Creating Political Fissures
Antonio Giustozzi, a South Asia expert at the London School of Economics, agrees that the Mumbai attackers probably wanted relations between New Delhi and Islamabad to deteriorate to the point that New Delhi makes a rash military response against Pakistan.
Giustozzi says he thinks the ultimate aim of the attackers was to compromise relations between Pakistan's new civilian government and the Pakistani military. Any troop deployments by India near its border with Pakistan would lead to a request from Pakistan's military to redeploy troops. He says that would not be easily accepted by the civilian government considering the pressure it is under from Washington to go after militants in the tribal regions.

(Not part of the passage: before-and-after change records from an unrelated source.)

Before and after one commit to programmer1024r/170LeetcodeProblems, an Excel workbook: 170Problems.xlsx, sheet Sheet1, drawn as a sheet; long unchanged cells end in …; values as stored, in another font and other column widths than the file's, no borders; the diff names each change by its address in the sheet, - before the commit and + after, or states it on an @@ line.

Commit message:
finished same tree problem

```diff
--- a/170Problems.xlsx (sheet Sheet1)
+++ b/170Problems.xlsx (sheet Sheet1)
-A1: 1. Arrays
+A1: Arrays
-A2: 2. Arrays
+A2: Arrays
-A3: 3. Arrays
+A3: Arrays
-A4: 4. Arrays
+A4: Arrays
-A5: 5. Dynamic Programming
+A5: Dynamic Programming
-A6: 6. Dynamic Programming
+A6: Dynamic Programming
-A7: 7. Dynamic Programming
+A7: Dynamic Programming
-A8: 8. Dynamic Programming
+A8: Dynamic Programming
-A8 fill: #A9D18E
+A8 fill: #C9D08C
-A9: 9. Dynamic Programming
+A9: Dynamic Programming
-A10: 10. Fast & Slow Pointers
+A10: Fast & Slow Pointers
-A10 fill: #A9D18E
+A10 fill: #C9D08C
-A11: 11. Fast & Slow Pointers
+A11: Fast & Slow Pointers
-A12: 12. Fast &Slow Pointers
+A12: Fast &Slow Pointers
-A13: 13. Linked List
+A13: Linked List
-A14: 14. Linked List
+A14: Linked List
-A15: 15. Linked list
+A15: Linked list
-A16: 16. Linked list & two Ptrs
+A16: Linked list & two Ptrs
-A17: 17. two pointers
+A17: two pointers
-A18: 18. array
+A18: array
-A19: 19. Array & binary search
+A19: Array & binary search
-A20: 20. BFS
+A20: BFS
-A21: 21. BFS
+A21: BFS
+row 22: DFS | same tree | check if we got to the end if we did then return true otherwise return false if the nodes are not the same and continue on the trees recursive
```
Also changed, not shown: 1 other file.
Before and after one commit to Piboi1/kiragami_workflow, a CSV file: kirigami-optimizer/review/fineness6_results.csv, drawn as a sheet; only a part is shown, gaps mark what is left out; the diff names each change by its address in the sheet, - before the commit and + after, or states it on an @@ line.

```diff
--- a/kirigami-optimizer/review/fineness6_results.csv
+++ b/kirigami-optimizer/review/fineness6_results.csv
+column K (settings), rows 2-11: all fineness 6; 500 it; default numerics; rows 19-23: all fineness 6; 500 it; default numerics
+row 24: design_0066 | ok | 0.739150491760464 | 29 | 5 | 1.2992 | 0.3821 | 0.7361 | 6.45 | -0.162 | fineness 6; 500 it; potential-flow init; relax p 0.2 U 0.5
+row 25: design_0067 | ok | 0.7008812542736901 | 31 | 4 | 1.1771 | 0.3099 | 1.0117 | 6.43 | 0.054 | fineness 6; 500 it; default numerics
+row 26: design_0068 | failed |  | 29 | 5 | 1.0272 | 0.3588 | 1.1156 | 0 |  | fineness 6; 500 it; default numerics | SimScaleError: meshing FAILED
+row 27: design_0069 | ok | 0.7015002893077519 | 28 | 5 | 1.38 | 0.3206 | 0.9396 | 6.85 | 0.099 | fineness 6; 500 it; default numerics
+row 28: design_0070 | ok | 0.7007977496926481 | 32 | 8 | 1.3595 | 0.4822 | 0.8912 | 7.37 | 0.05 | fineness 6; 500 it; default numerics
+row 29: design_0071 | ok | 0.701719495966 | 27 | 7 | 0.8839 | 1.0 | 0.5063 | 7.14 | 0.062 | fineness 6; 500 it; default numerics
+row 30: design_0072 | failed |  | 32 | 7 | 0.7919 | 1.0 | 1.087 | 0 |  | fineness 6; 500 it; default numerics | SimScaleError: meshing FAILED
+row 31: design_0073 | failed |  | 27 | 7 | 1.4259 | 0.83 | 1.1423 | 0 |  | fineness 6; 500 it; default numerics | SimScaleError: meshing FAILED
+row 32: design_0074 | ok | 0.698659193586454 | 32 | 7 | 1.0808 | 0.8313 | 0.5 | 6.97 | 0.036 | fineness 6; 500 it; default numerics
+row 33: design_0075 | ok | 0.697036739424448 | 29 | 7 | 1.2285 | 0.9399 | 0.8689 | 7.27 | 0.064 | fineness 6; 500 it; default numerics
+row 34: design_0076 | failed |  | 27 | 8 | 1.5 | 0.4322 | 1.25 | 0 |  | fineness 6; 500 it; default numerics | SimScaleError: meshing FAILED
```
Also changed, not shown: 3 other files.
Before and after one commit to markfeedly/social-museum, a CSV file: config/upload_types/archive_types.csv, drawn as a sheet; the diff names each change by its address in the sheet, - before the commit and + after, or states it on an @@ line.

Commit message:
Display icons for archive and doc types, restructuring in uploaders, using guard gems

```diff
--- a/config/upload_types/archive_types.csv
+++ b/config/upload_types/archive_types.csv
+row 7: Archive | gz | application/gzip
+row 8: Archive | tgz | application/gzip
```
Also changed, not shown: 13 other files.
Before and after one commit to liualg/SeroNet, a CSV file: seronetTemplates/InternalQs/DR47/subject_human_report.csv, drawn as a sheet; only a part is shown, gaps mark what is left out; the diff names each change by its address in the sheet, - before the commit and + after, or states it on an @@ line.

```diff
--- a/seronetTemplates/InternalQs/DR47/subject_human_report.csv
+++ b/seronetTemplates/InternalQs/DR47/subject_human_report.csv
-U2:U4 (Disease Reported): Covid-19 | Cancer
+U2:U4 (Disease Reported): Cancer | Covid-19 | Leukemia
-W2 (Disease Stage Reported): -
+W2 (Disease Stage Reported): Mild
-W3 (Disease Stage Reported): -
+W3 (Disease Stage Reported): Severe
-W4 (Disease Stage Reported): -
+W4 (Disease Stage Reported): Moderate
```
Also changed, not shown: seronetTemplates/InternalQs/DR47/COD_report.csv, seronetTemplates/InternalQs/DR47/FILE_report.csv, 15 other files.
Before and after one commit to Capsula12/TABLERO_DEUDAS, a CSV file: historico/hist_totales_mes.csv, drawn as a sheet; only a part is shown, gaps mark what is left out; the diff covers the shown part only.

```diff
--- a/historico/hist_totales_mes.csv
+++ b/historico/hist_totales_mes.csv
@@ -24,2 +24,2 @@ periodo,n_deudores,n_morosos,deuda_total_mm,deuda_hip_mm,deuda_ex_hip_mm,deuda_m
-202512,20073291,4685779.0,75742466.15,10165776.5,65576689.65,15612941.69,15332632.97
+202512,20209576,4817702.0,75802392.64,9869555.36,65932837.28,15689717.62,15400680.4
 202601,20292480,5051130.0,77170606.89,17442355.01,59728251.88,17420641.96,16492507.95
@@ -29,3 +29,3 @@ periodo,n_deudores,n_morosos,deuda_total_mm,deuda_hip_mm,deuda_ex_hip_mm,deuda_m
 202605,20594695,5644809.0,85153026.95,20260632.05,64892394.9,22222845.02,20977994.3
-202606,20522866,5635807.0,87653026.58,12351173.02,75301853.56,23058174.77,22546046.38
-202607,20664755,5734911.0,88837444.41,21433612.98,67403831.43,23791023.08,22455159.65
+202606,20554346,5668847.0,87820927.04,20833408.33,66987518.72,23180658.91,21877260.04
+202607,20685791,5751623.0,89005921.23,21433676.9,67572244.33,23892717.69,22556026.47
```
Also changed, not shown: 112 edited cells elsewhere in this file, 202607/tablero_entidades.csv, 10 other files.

"It seems that the only reasonable aim was to drive an even bigger wedge between India and Pakistan -- maybe lead to an escalation in the confrontation," Giustozzi says.
"For example, movements of Indian troops around the borders of Pakistan, which, in turn, might push the Pakistanis to withdraw some of their troops from the Northwest Frontier Province and move them back to the border with India," he continues.
"This kind of escalation would certainly compromise the improvements in relations and also, therefore, the efforts of the Pakistani government to wage a more proactive counterinsurgency campaign -- particularly in the Northwest Frontier Province and the Federally Administered Tribal Agencies in Pakistan."
Giustozzi says Rice's visit to New Delhi will shed light on the kind of relationship Obama's incoming administration is likely to have with India.
"The Indians will probably push the situation to try to raise the stakes. I think they are already a bit irritated that Obama did not call them after the elections, after his victory, whereas he called Islamabad. So there was already some underlying resentment," Giustozzi says.
"I think the Indians will probably try to strike some diplomatic gains from the situation. They will try to put pressure on Washington to, in turn, put greater pressure on Islamabad or [get] some other gain they can achieve in their relationship with Washington," he adds. "The Obama administration, as they take charge, will have to address this new situation."
Giustozzi concludes that those within India who want New Delhi to retaliate against Pakistan would be playing into the hands of the terrorists.